: O fair affliction, peace. Constance
: No, no. I will not, having breath to cry:/ O that my tongue were in the thunder's mouth,/ Then with a passion would I shake the world,/ And rouse from sleep that fell anatomy/ Which cannot hear a Lady's feeble voice,/ Which scorns a modern invocation. Cardinal Pandulph
: Lady, you utter madness, and not sorrow. Constance

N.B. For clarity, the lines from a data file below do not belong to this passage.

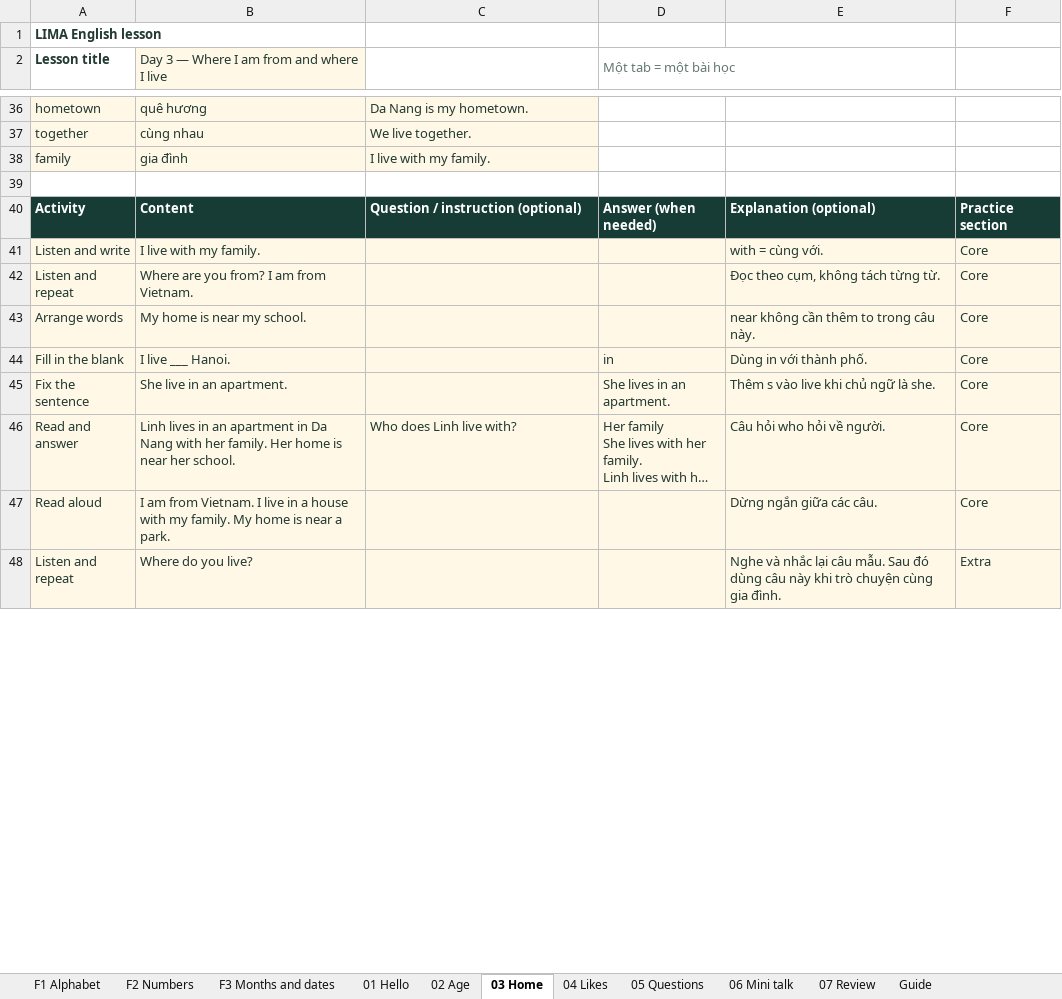
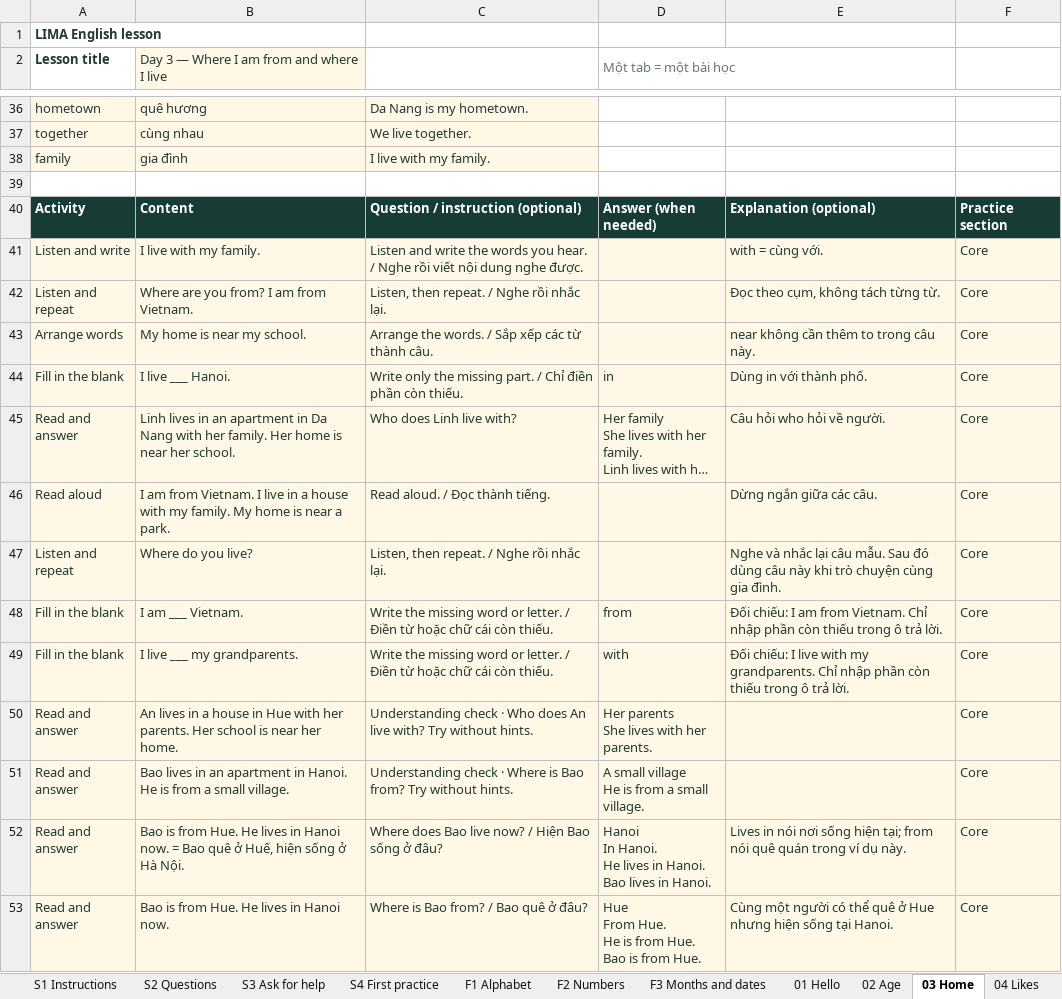
Before and after one commit to hoannguyen02/chess-analysis, an Excel workbook: public/templates/english-lessons.xlsx, sheet 03 Home, drawn as a sheet; only a part is shown, gaps mark what is left out; long unchanged cells end in …; values as stored, in another font and other column widths than the file's, no borders; removed rows and columns are numbered as before the commit, all else as after; ↵ is a line break in a cell; the diff covers the shown part only; the diff names each change by its address in the sheet, - before the commit and + after, or states it on an @@ line.

```diff
--- a/public/templates/english-lessons.xlsx (sheet 03 Home)
+++ b/public/templates/english-lessons.xlsx (sheet 03 Home)
+sheet tab: S1 Instructions
+sheet tab: S2 Questions
+sheet tab: S3 Ask for help
+sheet tab: S4 First practice
-C41: (empty)
+C41: Listen and write the words you hear. / Nghe rồi viết nội dung nghe được.
-C42: (empty)
+C42: Listen, then repeat. / Nghe rồi nhắc lại.
-C43: (empty)
+C43: Arrange the words. / Sắp xếp các từ thành câu.
-C44: (empty)
+C44: Write only the missing part. / Chỉ điền phần còn thiếu.
-row 45: Fix the sentence | She live in an apartment. |  | She lives in an apartment. | Thêm s vào live khi chủ ngữ là she. | Core
-C46: (empty)
+C46: Read aloud. / Đọc thành tiếng.
-C47: (empty)
+C47: Listen, then repeat. / Nghe rồi nhắc lại.
-F47: Extra
+F47: Core
+row 48: Fill in the blank | I am ___ Vietnam. | Write the missing word or letter. / Điền từ hoặc chữ cái còn thiếu. | from | Đối chiếu: I am from Vietnam. Chỉ nhập phần còn thiếu trong ô trả lời. | Core
+row 49: Fill in the blank | I live ___ my grandparents. | Write the missing word or letter. / Điền từ hoặc chữ cái còn thiếu. | with | Đối chiếu: I live with my grandparents. Chỉ nhập phần còn thiếu trong ô trả lời. | Core
+row 50: Read and answer | An lives in a house in Hue with her parents. Her school is near her home. | Understanding check · Who does An live with? Try without hints. | Her parents ↵ She lives with her parents. |  | Core
+row 51: Read and answer | Bao lives in an apartment in Hanoi. He is from a small village. | Understanding check · Where is Bao from? Try without hints. | A small village ↵ He is from a small village. |  | Core
+row 52: Read and answer | Bao is from Hue. He lives in Hanoi now. = Bao quê ở Huế, hiện sống ở Hà Nội. | Where does Bao live now? / Hiện Bao sống ở đâu? | Hanoi ↵ In Hanoi. ↵ He lives in Hanoi. ↵ Bao lives in Hanoi. | Lives in nói nơi sống hiện tại; from nói quê quán trong ví dụ này. | Core
+row 53: Read and answer | Bao is from Hue. He lives in Hanoi now. | Where is Bao from? / Bao quê ở đâu? | Hue ↵ From Hue. ↵ He is from Hue. ↵ Bao is from Hue. | Cùng một người có thể quê ở Hue nhưng hiện sống tại Hanoi. | Core
```
Also changed, not shown: 27 added rows and 15 edited cells elsewhere in this sheet, sheet F2 Numbers, sheet F1 Alphabet, sheet 04 Likes, sheet 07 Review, sheet 06 Mini talk, sheet 01 Hello, 4 more sheets, 38 other files.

: Thou art not holy to belie me so./ I am not mad, this hair I tear is mine,/ My name is Constance, I was Geoffrey's wife./ Young Arthur is my son, and he is lost:/ I am not mad. I would to heaven I were,/ For then 'tis like I should forget myself:/ O, if I could, what grief should I forget?/ Preach some philosophy to make me mad,/ And thou shalt be canoniz'd, Cardinal./ For, being not mad, but sensible of grief,/ My reasonable part produces reason/ How I may be deliver'd of these woes,/ And teaches me to kill or hang myself:/ If I were mad, I should forget my son,/ Or madly think a babe of clouts were he;/ I am not mad: too well, too well I feel, / The different plague of each calamity.